» DATASET
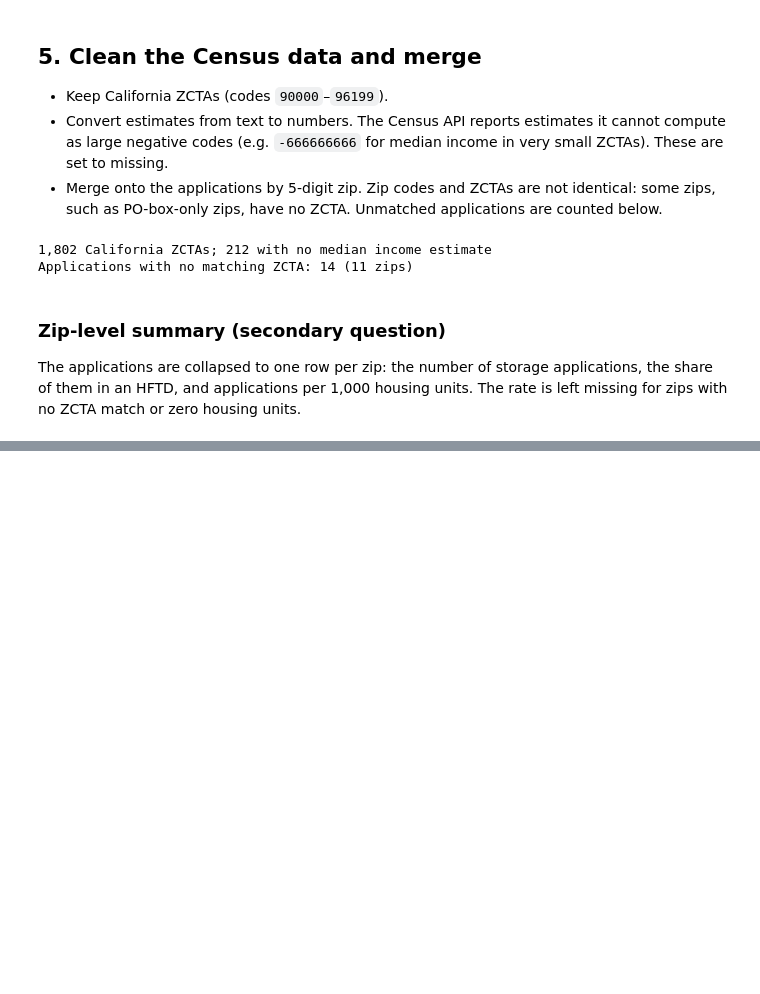
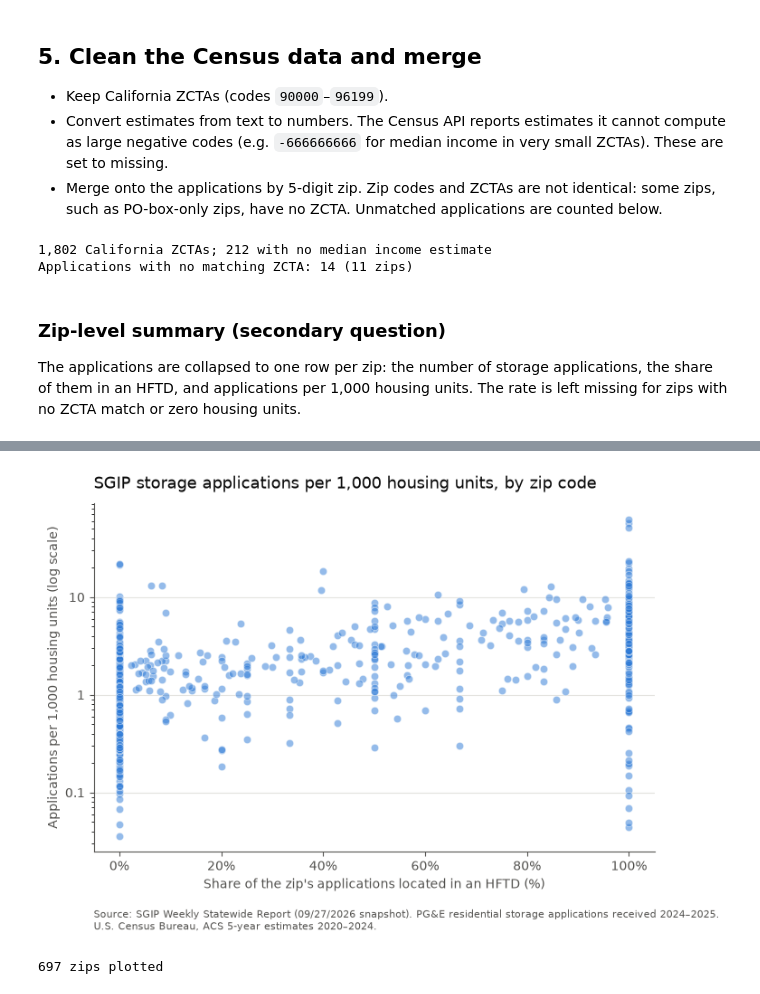
Before and after one commit to EnOnl1ne/sgip-hftd-funding, a Jupyter notebook: sgip_hftd.ipynb, the cells around one changed output, grey strips where cells are left out. Saved outputs shown, nothing was run; the diff lists cells and outputs as text; code cells hidden in the pictures; blank space fills up the shorter version.

```diff
--- a/sgip_hftd.ipynb
+++ b/sgip_hftd.ipynb
@@ -400,0 +576,22 @@ zip_summary.describe().round(2)
+# %%
+zips_with_rate = zip_summary.dropna(subset=["applications_per_1000_units"])
+
+fig, ax = plt.subplots(figsize=(8, 5))
+# alpha=0.5: semi-transparent so overlapping points are visible; s = marker area in points^2;
+# edgecolor="white": thin ring separates overlapping points
+ax.scatter(zips_with_rate["share_hftd"], zips_with_rate["applications_per_1000_units"],
+           color=HFTD_COLORS["Not Applicable"], alpha=0.5, s=36, edgecolor="white", linewidth=0.6)
+ax.set_yscale("log")
+# Show log-axis ticks as plain numbers (0.1, 1, 10) instead of powers of ten
+ax.yaxis.set_major_formatter(FuncFormatter(lambda value, _: f"{value:g}"))
+ax.xaxis.set_major_formatter(PercentFormatter(xmax=1))
+style_axes(ax, "SGIP storage applications per 1,000 housing units, by zip code",
+           "Share of the zip's applications located in an HFTD (%)",
+           "Applications per 1,000 housing units (log scale)",
+           SGIP_SOURCE + "\n" + ACS_SOURCE)
+plt.show()
+
+print(f"{len(zips_with_rate)} zips plotted")
+# %% [output]
+[figure, added]
+697 zips plotted
```
Also changed, not shown: parts of 9 cells of this notebook.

» WHAT YOU ARE ASKED TO DO
Take every line above carrying "cells" and return it.

» THE ANSWER
Before and after one commit to EnOnl1ne/sgip-hftd-funding, a Jupyter notebook: sgip_hftd.ipynb, the cells around one changed output, grey strips where cells are left out. Saved outputs shown, nothing was run; the diff lists cells and outputs as text; code cells hidden in the pictures; blank space fills up the shorter version.
Also changed, not shown: parts of 9 cells of this notebook.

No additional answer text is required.